Modern factories use automated IoT devices for testing and quality control throughout the soldering process. X-ray machines come into use in cases where the solder joints are not visible.

4. Benefits of using a turnkey circuit card manufacturer vs. consignment assembly

OEMs prefer to work with one-stop PCB assembly manufacturers to provide services at every production stage.

There are many advantages to using a single company end-to-end.

  1. It is cost-effective: With all processes under one roof, there are no shipping costs and Bill of Materials (BoM) costs are optimized.
  2. Quality assurance: With multiple vendors, errors at one stage may not get communicated to the next, leading to quality issues in the end product. Who is at fault can end up in a time-consuming finger-pointing match that usually ends with no clear party to blame—and therefore no clear recourse to fix the situation. This usually translates into added costs. A single company avoids this situation, with all responsibility resting on one shoulder and quality assured at each stage, correcting errors before proceeding to the next.
  3. Single point of contact: When you have a single point of contact, not only does this smooth out kinks, but there is better collaboration between designers, engineers, and testing teams.
  4. Faster go-to-market: When you work with a single partner, there is better collaboration, greater control on quality, accessible communication, no transit time between phases.

If you choose consignment assembly, you are responsible for a large part of the process, including parts procurement, ordering, warehousing, inventory management, right up to packing and shipping. Whew!

That’s why electronic manufacturers prefer engaging PCB assembly companies like MIS Electronics that provide end-to-end services. MIS is committed to fulfilling customer requirements in a way that exceeds expectations.


When looking for a circuit card assembly provider, the biggest question is whether to go with a local Canadian company or an overseas manufacturer.

Many assume that choosing an overseas manufacturer will keep costs down. While this may or may not be true, you may end up with a low-quality product that costs you more in the end. Additional charges such as shipping, import duties, and taxes offset initial apparent savings.

Choosing a local Canadian PCBA manufacturer like MIS Electronics means you get a cost-effective circuit card assembly and an end-product that meets our highest-quality standards. When you take the five points mentioned in this post into consideration, it becomes obvious that time, quality, and cost savings are gained by choosing a reputable turnkey PCB supplier to handle your circuit card assembly.

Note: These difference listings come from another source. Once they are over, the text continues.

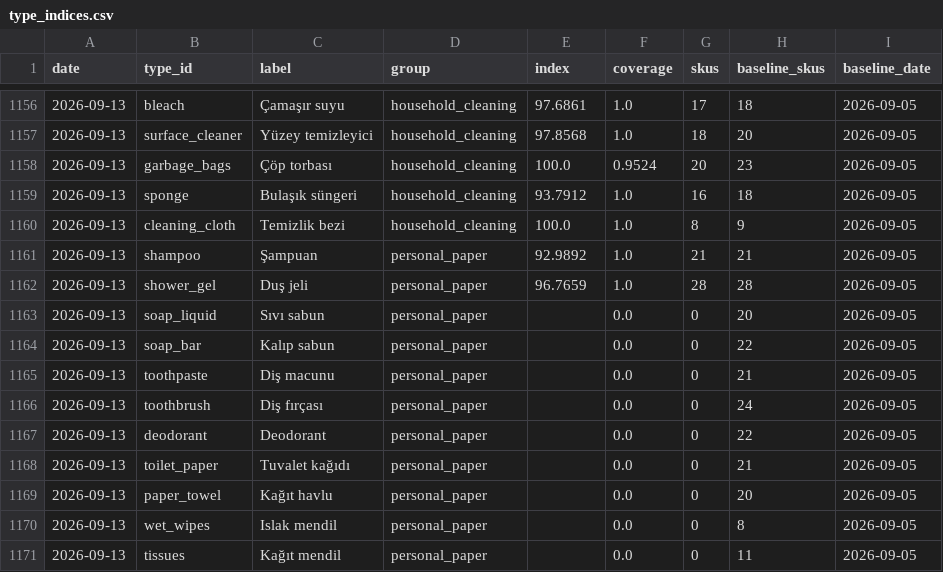
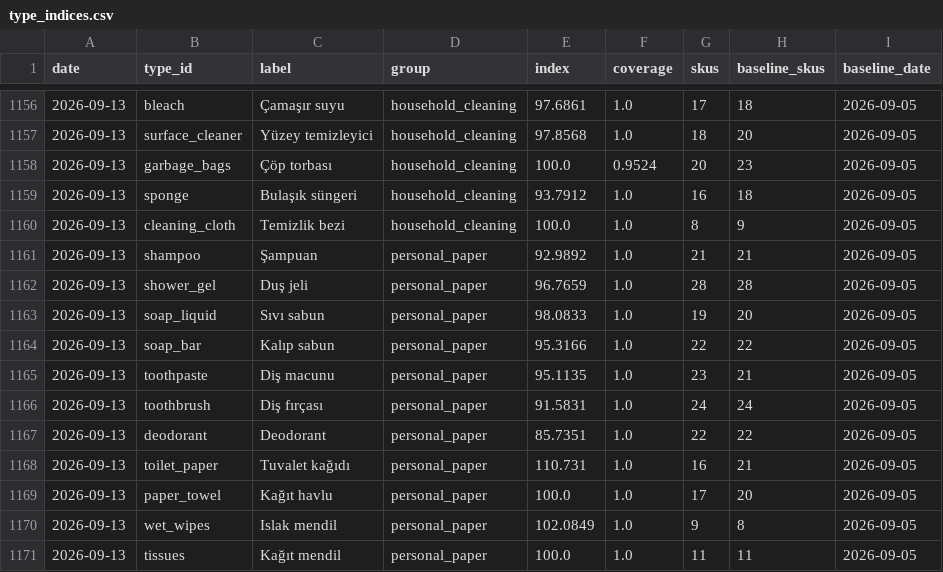
Before and after one commit to onurcan-b/acik-sepet, a CSV file: data/v0.4/type_indices.csv, drawn as a sheet; only a part is shown, gaps mark what is left out.

```diff
--- a/data/v0.4/type_indices.csv
+++ b/data/v0.4/type_indices.csv
@@ -1162,10 +1162,10 @@ date,type_id,label,group,index,coverage,skus,baseline_skus,baseline_date
 2026-09-13,shower_gel,Duş jeli,personal_paper,96.7659,1.0,28,28,2026-09-05
-2026-09-13,soap_liquid,Sıvı sabun,personal_paper,,0.0,0,20,2026-09-05
-2026-09-13,soap_bar,Kalıp sabun,personal_paper,,0.0,0,22,2026-09-05
-2026-09-13,toothpaste,Diş macunu,personal_paper,,0.0,0,21,2026-09-05
-2026-09-13,toothbrush,Diş fırçası,personal_paper,,0.0,0,24,2026-09-05
-2026-09-13,deodorant,Deodorant,personal_paper,,0.0,0,22,2026-09-05
-2026-09-13,toilet_paper,Tuvalet kağıdı,personal_paper,,0.0,0,21,2026-09-05
-2026-09-13,paper_towel,Kağıt havlu,personal_paper,,0.0,0,20,2026-09-05
-2026-09-13,wet_wipes,Islak mendil,personal_paper,,0.0,0,8,2026-09-05
-2026-09-13,tissues,Kağıt mendil,personal_paper,,0.0,0,11,2026-09-05
+2026-09-13,soap_liquid,Sıvı sabun,personal_paper,98.0833,1.0,19,20,2026-09-05
+2026-09-13,soap_bar,Kalıp sabun,personal_paper,95.3166,1.0,22,22,2026-09-05
+2026-09-13,toothpaste,Diş macunu,personal_paper,95.1135,1.0,23,21,2026-09-05
+2026-09-13,toothbrush,Diş fırçası,personal_paper,91.5831,1.0,24,24,2026-09-05
+2026-09-13,deodorant,Deodorant,personal_paper,85.7351,1.0,22,22,2026-09-05
+2026-09-13,toilet_paper,Tuvalet kağıdı,personal_paper,110.731,1.0,16,21,2026-09-05
+2026-09-13,paper_towel,Kağıt havlu,personal_paper,100.0,1.0,17,20,2026-09-05
+2026-09-13,wet_wipes,Islak mendil,personal_paper,102.0849,1.0,9,8,2026-09-05
+2026-09-13,tissues,Kağıt mendil,personal_paper,100.0,1.0,11,11,2026-09-05
```
Also changed, not shown: data/v0.4/category_indices.csv, data/v0.4/index.csv, 8 other files.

With MIS, you enjoy a great experience from start to finish that ends with a product you’re proud of that brings peace of mind to you and your customers.

Get a free quote from MIS Electronics today, your one-stop PCB shop.